The Blue Economy goes further; it shifts away from the concept of a core business/competence that force companies to focus on one industry, and towards considering local economic development as a priority, ensuring that local purchasing power increases and more money circulates regionally.
It is guided by 21 explicit principles and supported by around 3000 scientists worldwide who are part of Zero Emissions Research and Initiatives (ZERI); they have spent 20 years examining new energy, building and design options to deliver more than a hundred multi-application innovations. Organisations can draw from this screened set of innovations to create jobs, not just provide efficiency.

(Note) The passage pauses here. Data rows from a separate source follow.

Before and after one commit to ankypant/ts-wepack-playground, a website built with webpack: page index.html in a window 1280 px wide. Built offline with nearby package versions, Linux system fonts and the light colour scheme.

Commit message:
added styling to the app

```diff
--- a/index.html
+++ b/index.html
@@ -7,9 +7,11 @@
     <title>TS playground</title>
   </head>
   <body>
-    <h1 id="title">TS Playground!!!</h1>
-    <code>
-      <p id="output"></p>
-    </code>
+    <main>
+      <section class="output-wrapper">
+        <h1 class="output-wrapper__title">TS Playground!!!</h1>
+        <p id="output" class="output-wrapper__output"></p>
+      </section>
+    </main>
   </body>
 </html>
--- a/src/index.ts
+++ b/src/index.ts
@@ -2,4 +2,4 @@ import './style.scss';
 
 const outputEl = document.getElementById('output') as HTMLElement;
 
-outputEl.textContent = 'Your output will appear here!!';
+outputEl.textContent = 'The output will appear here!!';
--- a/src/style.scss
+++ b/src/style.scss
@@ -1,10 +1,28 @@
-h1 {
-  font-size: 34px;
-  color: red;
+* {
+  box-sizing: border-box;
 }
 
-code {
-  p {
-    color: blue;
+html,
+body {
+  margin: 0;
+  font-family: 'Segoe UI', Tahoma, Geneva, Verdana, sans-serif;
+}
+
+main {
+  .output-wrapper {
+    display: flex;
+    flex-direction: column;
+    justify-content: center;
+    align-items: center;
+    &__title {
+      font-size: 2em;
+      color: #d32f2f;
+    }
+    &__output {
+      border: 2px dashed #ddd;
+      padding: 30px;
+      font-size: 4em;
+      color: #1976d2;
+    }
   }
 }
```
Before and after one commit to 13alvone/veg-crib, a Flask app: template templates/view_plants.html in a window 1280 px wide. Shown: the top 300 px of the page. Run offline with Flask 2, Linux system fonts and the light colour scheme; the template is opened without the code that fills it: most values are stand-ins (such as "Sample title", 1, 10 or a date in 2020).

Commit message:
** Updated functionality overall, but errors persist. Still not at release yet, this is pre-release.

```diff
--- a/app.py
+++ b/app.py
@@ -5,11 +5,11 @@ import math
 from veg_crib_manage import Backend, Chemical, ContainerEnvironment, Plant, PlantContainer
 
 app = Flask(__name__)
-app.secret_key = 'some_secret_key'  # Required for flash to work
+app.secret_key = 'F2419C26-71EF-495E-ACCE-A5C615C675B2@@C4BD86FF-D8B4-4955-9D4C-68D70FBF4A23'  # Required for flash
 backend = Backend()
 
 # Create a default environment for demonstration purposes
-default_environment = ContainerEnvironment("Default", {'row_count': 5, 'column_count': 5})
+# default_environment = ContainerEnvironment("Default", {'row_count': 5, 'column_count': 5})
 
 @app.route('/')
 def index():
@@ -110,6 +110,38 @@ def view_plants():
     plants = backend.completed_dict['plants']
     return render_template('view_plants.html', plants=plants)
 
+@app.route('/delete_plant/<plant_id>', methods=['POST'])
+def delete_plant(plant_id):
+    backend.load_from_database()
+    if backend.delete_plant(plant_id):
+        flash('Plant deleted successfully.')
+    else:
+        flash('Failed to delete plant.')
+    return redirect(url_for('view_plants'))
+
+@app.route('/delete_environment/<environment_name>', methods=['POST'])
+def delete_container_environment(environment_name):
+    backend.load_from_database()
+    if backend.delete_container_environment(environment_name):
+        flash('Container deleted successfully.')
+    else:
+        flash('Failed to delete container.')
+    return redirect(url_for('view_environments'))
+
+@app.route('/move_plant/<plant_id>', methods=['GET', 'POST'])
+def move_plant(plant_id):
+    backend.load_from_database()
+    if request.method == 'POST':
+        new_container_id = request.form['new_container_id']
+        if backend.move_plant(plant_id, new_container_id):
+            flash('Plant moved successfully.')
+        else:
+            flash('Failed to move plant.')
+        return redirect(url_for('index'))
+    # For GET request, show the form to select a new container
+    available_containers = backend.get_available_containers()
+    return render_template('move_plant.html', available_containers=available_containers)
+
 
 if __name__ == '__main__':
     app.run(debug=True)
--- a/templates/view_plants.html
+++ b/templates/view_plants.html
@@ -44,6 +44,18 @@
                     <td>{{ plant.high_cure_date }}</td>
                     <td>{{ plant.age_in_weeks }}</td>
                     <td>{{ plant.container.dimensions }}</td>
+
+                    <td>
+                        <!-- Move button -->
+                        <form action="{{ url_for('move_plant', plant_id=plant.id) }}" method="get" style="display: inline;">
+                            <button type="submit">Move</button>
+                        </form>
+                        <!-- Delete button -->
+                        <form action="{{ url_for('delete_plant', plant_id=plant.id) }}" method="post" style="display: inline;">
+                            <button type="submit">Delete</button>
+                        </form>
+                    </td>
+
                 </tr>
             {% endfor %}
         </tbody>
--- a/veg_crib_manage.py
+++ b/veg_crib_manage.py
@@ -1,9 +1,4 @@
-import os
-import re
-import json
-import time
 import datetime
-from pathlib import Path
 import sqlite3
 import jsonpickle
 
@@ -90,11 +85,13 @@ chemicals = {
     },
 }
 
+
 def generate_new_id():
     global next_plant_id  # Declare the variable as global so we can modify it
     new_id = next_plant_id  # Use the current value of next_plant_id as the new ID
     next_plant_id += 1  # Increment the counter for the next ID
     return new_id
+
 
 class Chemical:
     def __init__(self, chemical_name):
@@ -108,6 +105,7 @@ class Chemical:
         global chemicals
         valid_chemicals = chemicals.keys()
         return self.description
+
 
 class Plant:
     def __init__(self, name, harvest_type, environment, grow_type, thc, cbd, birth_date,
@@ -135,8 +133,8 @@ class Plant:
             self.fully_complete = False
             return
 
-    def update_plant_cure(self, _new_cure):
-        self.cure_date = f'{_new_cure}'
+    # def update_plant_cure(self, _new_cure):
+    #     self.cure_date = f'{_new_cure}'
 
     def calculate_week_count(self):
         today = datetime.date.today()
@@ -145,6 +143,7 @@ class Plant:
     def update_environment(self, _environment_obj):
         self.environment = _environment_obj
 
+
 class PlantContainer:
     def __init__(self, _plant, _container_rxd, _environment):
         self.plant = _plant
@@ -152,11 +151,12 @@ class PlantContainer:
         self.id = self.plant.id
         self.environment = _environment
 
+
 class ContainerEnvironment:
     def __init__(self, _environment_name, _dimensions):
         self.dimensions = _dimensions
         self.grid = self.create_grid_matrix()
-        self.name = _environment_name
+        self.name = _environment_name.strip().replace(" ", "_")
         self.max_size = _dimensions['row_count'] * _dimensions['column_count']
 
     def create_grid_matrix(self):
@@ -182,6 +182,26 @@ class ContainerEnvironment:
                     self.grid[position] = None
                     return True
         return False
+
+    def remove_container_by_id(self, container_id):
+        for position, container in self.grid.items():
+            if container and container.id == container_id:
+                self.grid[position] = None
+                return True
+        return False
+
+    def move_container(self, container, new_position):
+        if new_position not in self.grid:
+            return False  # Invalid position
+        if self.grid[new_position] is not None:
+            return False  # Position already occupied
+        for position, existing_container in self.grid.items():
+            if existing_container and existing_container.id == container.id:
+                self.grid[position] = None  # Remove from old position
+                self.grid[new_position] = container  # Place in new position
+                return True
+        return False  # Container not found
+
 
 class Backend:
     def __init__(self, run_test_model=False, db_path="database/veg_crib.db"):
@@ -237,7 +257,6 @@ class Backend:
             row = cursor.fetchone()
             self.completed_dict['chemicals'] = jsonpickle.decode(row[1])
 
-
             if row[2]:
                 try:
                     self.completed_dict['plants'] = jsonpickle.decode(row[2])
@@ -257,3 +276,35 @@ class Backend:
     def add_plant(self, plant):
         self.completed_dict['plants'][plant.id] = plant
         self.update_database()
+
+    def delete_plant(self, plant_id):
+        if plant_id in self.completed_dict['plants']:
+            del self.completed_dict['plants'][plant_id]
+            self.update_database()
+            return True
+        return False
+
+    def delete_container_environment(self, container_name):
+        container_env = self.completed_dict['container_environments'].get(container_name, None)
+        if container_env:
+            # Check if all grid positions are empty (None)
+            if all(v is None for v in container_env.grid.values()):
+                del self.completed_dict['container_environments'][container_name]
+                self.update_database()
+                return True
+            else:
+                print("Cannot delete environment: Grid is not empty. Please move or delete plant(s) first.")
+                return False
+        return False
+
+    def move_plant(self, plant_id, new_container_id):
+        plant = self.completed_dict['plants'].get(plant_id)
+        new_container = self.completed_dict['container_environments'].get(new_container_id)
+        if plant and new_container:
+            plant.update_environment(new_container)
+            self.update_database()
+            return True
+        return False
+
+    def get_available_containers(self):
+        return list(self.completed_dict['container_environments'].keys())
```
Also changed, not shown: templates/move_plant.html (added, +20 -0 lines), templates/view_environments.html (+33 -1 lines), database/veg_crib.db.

An example of this is the Vortex Processing Technology (VPT) – a multi-application innovation by Watreco of Sweden. Their VPT and Industrial Vortex Generators (IVG) change the properties of water. They crystallize lime particles, remove air bubbles, decrease viscosity and increase both electrical conductivity and heat capacity.
When used in cooling towers and evaporative condensers, VPT achieves higher efficiency and longer product life span because lime-scale deposits no longer build up around the cooling elements. In combination with UV-light to prevent biological growth, the IVG-CT can achieve a 100 per cent non-chemical cooling plant. The “blow down” water can be re-used without treatment a second time before being released.
By using VPT in cooling towers and evaporative condensers, we replace something (chemicals) with nothing and generate multiple benefits such as energy and chemical-free water. These are key principles of Blue Economy design. We also create additional value by increasing the life-span of the equipment, reducing environmental impacts, and enabling the water to be used for other purposes. These gains are part of the design, right from the start.
In regions where water is scarce and energy efficiency is paramount, we are seeing governments such as California and the EU giving incentives to business and industry to use this technology. But even without incentives, it’s still a great business case with a pay-back period of less than two years.
Companies such as brewer Heineken, dairy Friesland Campina, chemical manufacturer Huntsman Corp and cooling systems specialist Soest Cooling are achieving significant savings by using an IVG-CT system in their cooling towers.
VPT is also relevant for mining, the paint and coating industry, the cement industry, oil production and recovery, algae control, aeration and waste treatment, process mixing and separation.
To date, the Blue Economy has seen over 4 billion euros in investment and the creation of an estimated 3 million jobs with innovation and technology that is as diverse as it is game changing.
Some examples include things like thistles – yes, waste that we spend millions trying to kill with expensive toxic chemicals – can be turned into valuable oils. Novamont’s Sardinia Refinery, for example, saw $600 million in revenues in its first year.
Coffee waste can be used as a valuable substrate to grow mushrooms and prevent shoes and sports clothes from becoming smelly; and mining waste can be turned into stone paper - paper that needs no trees or water in its manufacturing process that can be recycled forever. Its mills can cost around 40 per cent less than a traditional paper pulp mill.
Surely we owe it to ourselves to go beyond the current status quo, to learn profitable new ways of doing business that work in harmony with nature. So is blue the new green? I think so.
Anne-Maree Huxley is sustainability advisor and an expert on the Blue Economy. She’s the founder and chief executive officer of Models of Success and Sustainability (MOSS) and the founder of the Blue Economy Institute.
Did you find this article useful? Join the EB Circle!
Your support helps keep our journalism independent and our content free for everyone to read. Join our community here.